How Europe Should Treat Sovereign Debt in the Future
My preceding blog post identified three mistakes made by leaders of the European Economic and Monetary Union in dealing with Greece. But what is done is done. The mistakes now lie in the past. How can Europe’s fiscal regime be reformed to avoid future repeats of this crisis?
The reforms that are now underway are not credible. (”We are going to make the fiscal rules more explicit and make sure to monitor them more tightly next time.”) Similarly, most proposals for how to put teeth into the rules are not credible — penalties such as monetary fines or loss of voting privileges.
It is too late for Greece. But it is not too late for a euroland reform that would help avoid the re-emergence of unsustainable sovereign debt levels next time around by applying the lesson of mistake number two: to adjust the ECB policy of accepting the debt of all member states as collateral. This is the policy that short-circuited warning signals that the private markets would otherwise have sent via interest rates during 2002-2007.

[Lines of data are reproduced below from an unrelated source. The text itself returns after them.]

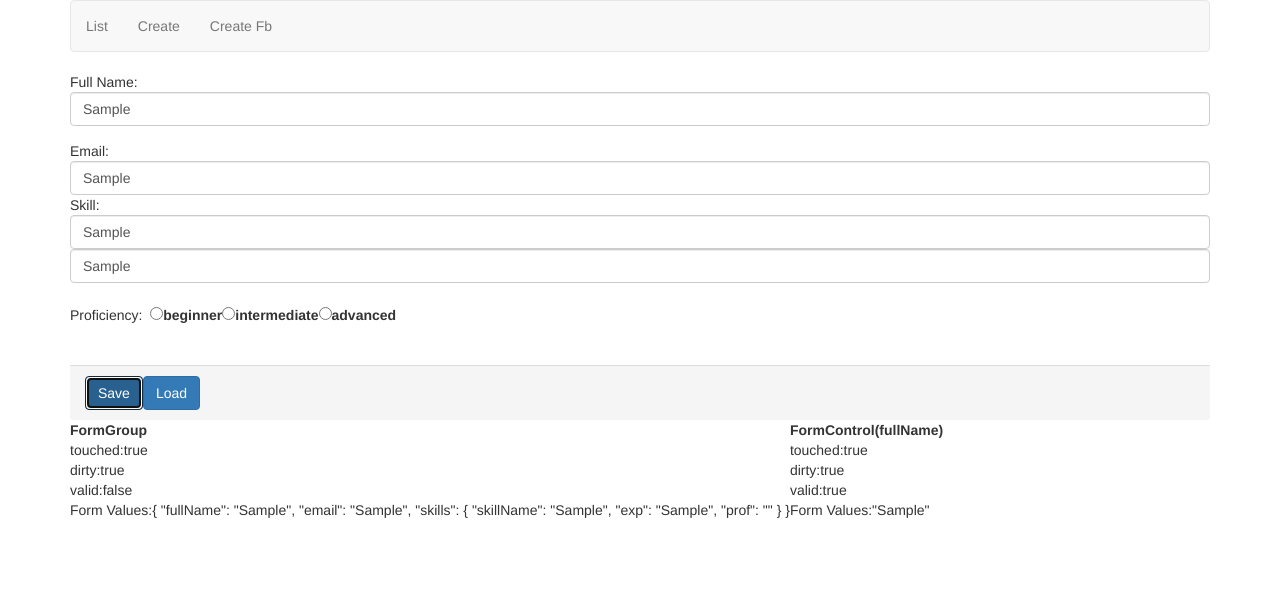
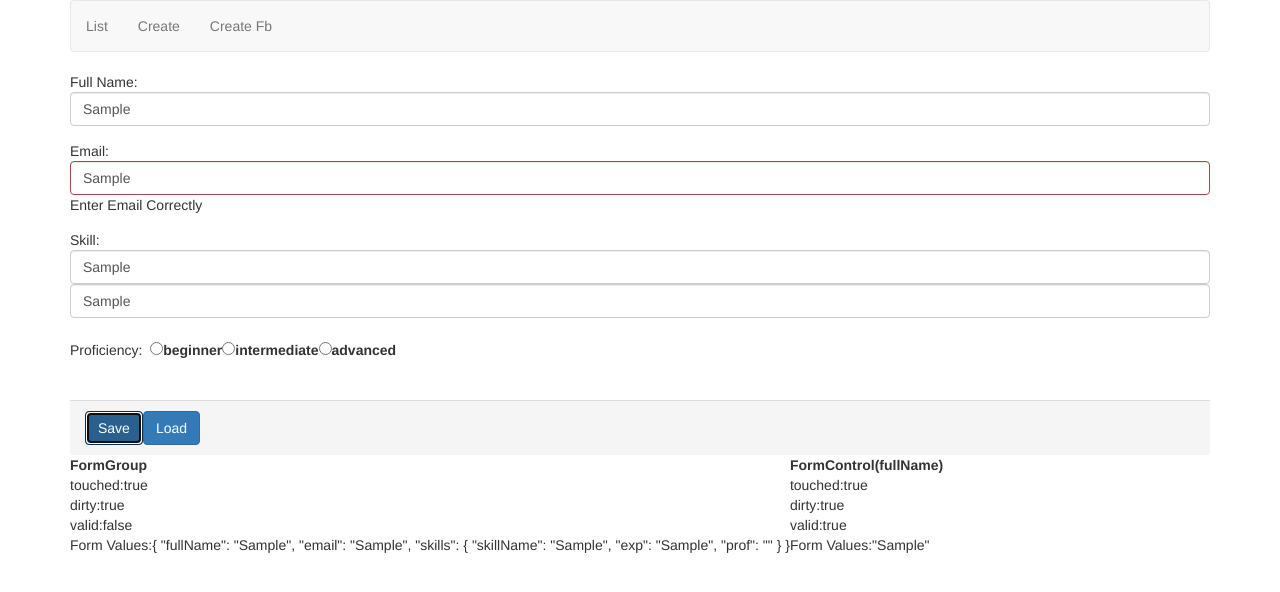
Before and after one commit to VasuSagar/AngularForms, an Angular app: page /fbcreate in a window 1280 px wide. Both pictures are taken after typing "Sample", "Sample", "Sample", "Sample" into the empty fields and a click on the button "Save". Shown: the top 592 px of the page. Built offline with nearby package versions, Linux system fonts and the light colour scheme.

Commit message:
second commit

```diff
--- a/src/app/componentsFormbuilder/employee/fbcreate/fbcreate.component.html
+++ b/src/app/componentsFormbuilder/employee/fbcreate/fbcreate.component.html
@@ -14,7 +14,22 @@
         </span>
 
     </div>
-    Email:<input type="text" class="form-control" formControlName="email">
+
+    <div class="form-group" [ngClass]="{'has-error':employeeForm.controls.email.errors
+    &&
+    (employeeForm.controls.email.touched
+    || employeeForm.controls.email.dirty)}">
+
+        Email:<input type="text" class="form-control" formControlName="email">
+        <span class="help-box" *ngIf="employeeForm.controls.email.errors
+                                        &&
+                                        (employeeForm.controls.email.touched
+                                        || employeeForm.controls.email.dirty)">
+            <span *ngIf="employeeForm.controls.email.errors.required">Enter Email</span>
+            <span *ngIf="employeeForm.controls.email.errors.email">Enter Email Correctly</span>
+        </span>
+
+    </div>
     <div formGroupName="skills">
         Skill:<input type="text" class="form-control" placeholder="Name of Skill" formControlName="skillName">
         <input type="text" class="form-control" placeholder="Experience in years" formControlName="exp">
```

My proposal: The eurozone should in the future adopt a rule that whenever a country violates the fiscal criterion of the Stability and Growth Pact (say, a budget deficit in excess of 3% of GDP, structurally adjusted), the ECB must stop accepting that government’s debt as collateral. This system would achieve the elusive objective of true automaticity. If a country exceeded the threshold for justifiable reasons, such as natural disaster, the private markets could perceive that and impose little or no default risk premium. No judgment of the merits by bureaucrats or politicians would be required. More likely, for periphery countries, the result of such a re-classification would be the re-emergence of sovereign spreads of moderate magnitudes, in between the extremes of the 2002-07 lows and the 2009-11 highs (see chart). The interest rate premium would send a message far more credibly, forcefully, and promptly than any warning that any Brussels bureaucracy will ever turn out.
This is how it works among the U.S. states and municipalities. Despite the absence of their own currencies, the recurrence of dysfunctional local politics and excessive deficits, and even a history of state defaults in the 19th century, federal bailouts are not delivered and are not expected. Without some such device, the new European Stability Mechanism is in danger of becoming a mechanism for instability.
[Niels Thygesen made the case in favor of the current reform track in "Governance in the Euro Area" at the Challenge of Europe session of INET's Annual Conference, Bretton Woods, NH, April 10, 2011. I gave mycomment there as well. (Video)]